My name is Stephanie Leigh, and I’m the drummer for ThundHerStruck, the all-girl tribute to AC/DC. One of the most incredible tours I’ve ever been a part of was the MWR military tour in Iraq. When ThundHerStruck first arrived, we were taken to Saddam Hussein’s palace, where we stayed the first night. The palace itself was incredible, with gold light fixtures, handcrafted marble, bedrooms the size of a small house, and an outdoor lake with wild animals on the premises. Saddam was in custody at that time, but it was quite unnerving to hear stories of the previous housekeeping crew, who’d been beheaded because they continued to work at the palace for the U.S. military after Saddam’s arrest. As you can imagine, the U.S. brought in a new, non-Iraqi crew (from the Philippines) after that.
The next day we readied for our tour. We were flown by Black Hawk helicopters to the military base where we were to perform our first show. That’s how we traveled from base to base during the whole tour, in Black Hawks. As we flew over Baghdad, the whole city was smoldering. Meanwhile, the women and children below were smiling and waving up at the Black Hawks. It was quite an unbelievable sight!
When we arrived at the base, we set up for soundcheck and prepared for the show. As I set up a drumkit rented from a ‘local’ music store in Kuwait, I noticed that my cymbals weren’t among the gear. In a joking manner I told the soldier/stagehand that I could use trash-can lids if we couldn’t find the cymbals. The stage manager found humor in that–until it became a reality! By showtime the crew had found the cymbals–on their way to another drummer for a different tour.

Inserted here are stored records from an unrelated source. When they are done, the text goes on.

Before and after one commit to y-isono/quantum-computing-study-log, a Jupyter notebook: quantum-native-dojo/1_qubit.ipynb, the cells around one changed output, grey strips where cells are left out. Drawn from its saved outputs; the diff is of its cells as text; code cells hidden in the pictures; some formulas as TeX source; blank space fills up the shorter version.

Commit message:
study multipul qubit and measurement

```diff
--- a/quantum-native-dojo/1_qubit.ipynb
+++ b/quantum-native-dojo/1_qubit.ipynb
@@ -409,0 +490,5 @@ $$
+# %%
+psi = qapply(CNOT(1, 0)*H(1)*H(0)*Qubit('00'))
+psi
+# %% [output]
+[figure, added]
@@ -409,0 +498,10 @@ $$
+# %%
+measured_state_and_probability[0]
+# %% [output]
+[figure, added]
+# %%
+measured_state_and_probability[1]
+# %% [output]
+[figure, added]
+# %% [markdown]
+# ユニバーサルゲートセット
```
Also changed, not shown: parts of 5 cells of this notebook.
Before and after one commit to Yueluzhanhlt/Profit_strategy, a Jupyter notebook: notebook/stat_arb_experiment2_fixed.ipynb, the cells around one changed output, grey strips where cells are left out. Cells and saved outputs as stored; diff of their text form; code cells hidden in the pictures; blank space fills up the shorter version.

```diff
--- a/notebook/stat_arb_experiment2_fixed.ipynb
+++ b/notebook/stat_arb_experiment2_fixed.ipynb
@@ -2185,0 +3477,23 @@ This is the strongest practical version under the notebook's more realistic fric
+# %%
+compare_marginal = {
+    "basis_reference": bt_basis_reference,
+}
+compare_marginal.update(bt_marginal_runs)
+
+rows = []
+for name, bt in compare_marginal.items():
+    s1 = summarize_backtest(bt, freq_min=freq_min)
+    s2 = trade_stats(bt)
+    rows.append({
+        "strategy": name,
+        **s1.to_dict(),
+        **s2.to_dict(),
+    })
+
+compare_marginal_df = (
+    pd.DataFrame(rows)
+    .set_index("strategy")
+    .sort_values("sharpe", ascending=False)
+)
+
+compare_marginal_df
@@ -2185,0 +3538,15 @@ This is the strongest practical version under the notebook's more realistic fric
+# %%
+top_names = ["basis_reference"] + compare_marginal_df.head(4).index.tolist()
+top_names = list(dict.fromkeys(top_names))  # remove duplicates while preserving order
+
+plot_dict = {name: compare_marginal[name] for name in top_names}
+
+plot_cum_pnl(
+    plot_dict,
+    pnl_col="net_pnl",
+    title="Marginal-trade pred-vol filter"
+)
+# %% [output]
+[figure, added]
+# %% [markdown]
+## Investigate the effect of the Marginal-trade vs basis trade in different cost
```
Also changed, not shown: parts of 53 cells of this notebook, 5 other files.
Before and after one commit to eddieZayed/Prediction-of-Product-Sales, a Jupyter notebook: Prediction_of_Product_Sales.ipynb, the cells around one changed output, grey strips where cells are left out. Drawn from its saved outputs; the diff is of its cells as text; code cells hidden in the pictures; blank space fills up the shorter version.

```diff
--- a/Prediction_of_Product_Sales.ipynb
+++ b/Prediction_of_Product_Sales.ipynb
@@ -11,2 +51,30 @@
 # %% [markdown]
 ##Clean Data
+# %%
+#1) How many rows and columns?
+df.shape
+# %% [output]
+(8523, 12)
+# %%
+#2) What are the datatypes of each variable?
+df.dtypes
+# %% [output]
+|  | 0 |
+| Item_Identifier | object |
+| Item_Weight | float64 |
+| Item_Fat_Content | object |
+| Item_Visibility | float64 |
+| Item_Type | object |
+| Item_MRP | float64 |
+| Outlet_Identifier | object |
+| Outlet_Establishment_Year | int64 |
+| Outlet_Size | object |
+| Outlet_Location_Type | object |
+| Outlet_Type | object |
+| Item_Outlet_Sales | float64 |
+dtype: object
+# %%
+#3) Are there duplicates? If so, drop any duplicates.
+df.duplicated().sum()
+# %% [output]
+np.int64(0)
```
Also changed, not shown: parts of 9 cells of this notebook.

Sooooo, what do you do? The last thing that these hardworking, homesick, and sleep-deprived soldiers need is for some drummer to be sniveling over missing cymbals. I mean, come on, there’s a war on, for God’s sake! So I smiled and asked for the trash-can lids. The crew came back with one trash-can lid and two Marie Callender’s pie-tin-type lids for cymbals! (There are no hi-hats at this point, but beggars can’t be choosers.) So I put them on the cymbal stands, and on with the show!
It had to be the funniest thing to watch me hit a ‘cymbal’ and see it fold in half around my stick. I was able to pull the stick out from between the folded tin taco just in time to hit another beat, all while our vocalist, Dyna, is unfolding the cymbal/pie tin for me and singing into her mic at the same time! Needless to say, our first show was less “Wow, amazing performance” and more “Wow, how’d we make it through that!” Thankfully this band has very skilled musicians, and we pulled it off with a laugh. In the end I was able to borrow one cymbal and a hi-hat from a soldier at the next base for the remainder of the tour. At the very last event, my cymbals showed up and we had a really great show.
They were all great shows, though, because we were there to entertain the troops during this tough time when they were away from their homes and families. And that we did: ENTERTAIN!
For more on this tour plus other information, log on to www.thundherstruck.com.
Memories Of A Tour In Iraq